(DATA UNDER STUDY begins)
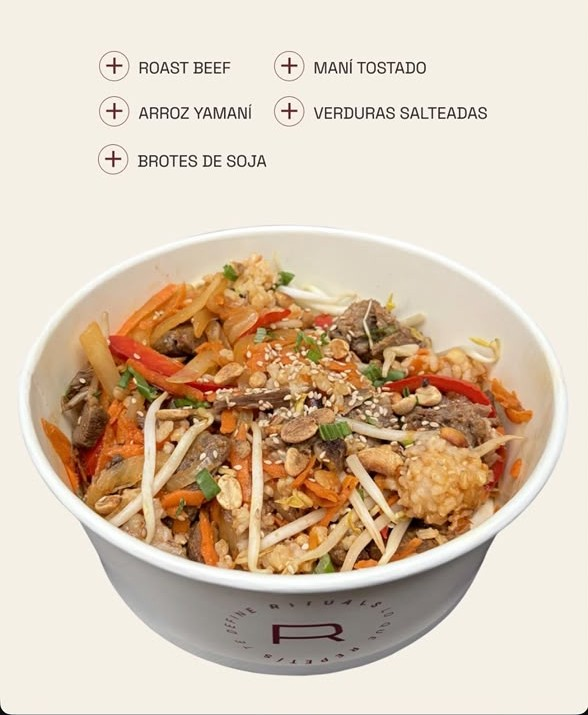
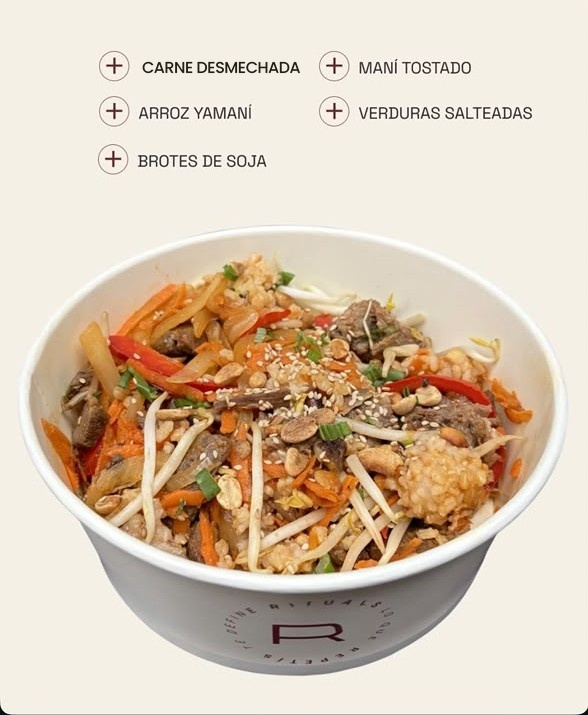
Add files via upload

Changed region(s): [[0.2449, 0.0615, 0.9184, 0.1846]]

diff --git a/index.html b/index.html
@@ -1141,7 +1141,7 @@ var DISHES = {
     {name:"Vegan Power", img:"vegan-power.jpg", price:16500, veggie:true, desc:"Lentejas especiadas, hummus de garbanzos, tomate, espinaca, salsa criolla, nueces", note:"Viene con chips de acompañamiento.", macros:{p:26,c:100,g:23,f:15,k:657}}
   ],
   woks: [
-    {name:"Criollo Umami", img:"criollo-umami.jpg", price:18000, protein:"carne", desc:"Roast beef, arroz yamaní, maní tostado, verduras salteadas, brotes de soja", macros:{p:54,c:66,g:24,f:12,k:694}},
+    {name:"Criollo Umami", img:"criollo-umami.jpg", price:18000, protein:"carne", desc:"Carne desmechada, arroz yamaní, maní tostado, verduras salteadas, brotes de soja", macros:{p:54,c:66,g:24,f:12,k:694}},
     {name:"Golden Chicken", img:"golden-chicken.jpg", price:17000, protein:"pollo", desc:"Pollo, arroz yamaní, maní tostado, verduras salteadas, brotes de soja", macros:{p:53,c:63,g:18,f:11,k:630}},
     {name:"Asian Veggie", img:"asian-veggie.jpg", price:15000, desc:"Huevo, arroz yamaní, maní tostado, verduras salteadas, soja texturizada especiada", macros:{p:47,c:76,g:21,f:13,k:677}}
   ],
(DATA UNDER STUDY ends)
(DATA UNDER STUDY begins)
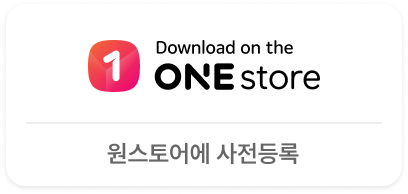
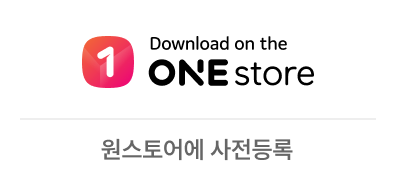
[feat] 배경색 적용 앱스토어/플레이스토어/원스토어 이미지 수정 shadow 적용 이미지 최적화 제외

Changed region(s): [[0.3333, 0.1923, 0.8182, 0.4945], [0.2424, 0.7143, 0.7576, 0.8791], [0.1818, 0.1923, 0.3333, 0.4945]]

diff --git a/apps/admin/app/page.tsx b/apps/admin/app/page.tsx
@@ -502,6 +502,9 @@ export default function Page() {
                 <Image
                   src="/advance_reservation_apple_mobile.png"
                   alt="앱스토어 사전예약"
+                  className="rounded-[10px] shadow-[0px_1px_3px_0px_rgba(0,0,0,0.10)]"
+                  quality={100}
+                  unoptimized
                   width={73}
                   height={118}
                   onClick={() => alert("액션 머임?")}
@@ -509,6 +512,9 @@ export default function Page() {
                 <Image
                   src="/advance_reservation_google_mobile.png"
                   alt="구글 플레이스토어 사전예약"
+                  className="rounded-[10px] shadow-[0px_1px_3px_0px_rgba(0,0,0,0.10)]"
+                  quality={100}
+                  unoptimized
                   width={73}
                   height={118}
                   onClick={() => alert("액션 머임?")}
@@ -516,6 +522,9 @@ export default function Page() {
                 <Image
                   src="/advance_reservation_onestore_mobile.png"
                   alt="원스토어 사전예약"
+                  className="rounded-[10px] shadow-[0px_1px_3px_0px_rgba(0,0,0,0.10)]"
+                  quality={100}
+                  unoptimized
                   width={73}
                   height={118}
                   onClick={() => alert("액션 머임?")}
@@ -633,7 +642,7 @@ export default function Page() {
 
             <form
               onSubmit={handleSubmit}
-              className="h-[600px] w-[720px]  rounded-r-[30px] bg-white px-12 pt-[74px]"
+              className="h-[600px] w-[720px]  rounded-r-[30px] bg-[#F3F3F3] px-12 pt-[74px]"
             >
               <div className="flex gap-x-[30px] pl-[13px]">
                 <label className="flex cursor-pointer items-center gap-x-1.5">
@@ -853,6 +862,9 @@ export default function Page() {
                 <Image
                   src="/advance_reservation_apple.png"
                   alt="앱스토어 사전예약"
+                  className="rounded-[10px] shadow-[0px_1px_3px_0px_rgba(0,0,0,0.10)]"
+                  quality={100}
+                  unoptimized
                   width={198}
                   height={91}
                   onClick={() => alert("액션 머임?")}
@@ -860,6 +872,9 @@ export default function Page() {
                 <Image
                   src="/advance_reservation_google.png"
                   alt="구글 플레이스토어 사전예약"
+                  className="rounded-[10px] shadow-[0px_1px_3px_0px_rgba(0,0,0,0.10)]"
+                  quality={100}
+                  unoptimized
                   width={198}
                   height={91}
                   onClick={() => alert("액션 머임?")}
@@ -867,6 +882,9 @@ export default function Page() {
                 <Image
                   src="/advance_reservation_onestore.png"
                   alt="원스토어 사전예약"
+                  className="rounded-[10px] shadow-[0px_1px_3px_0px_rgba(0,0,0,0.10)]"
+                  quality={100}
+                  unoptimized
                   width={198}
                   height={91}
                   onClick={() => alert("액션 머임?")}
(DATA UNDER STUDY ends)
REQUIREMENT —
Using the entries above, work out how many lines include the word "Changed", and give only that count.

ANSWER SPACE —
2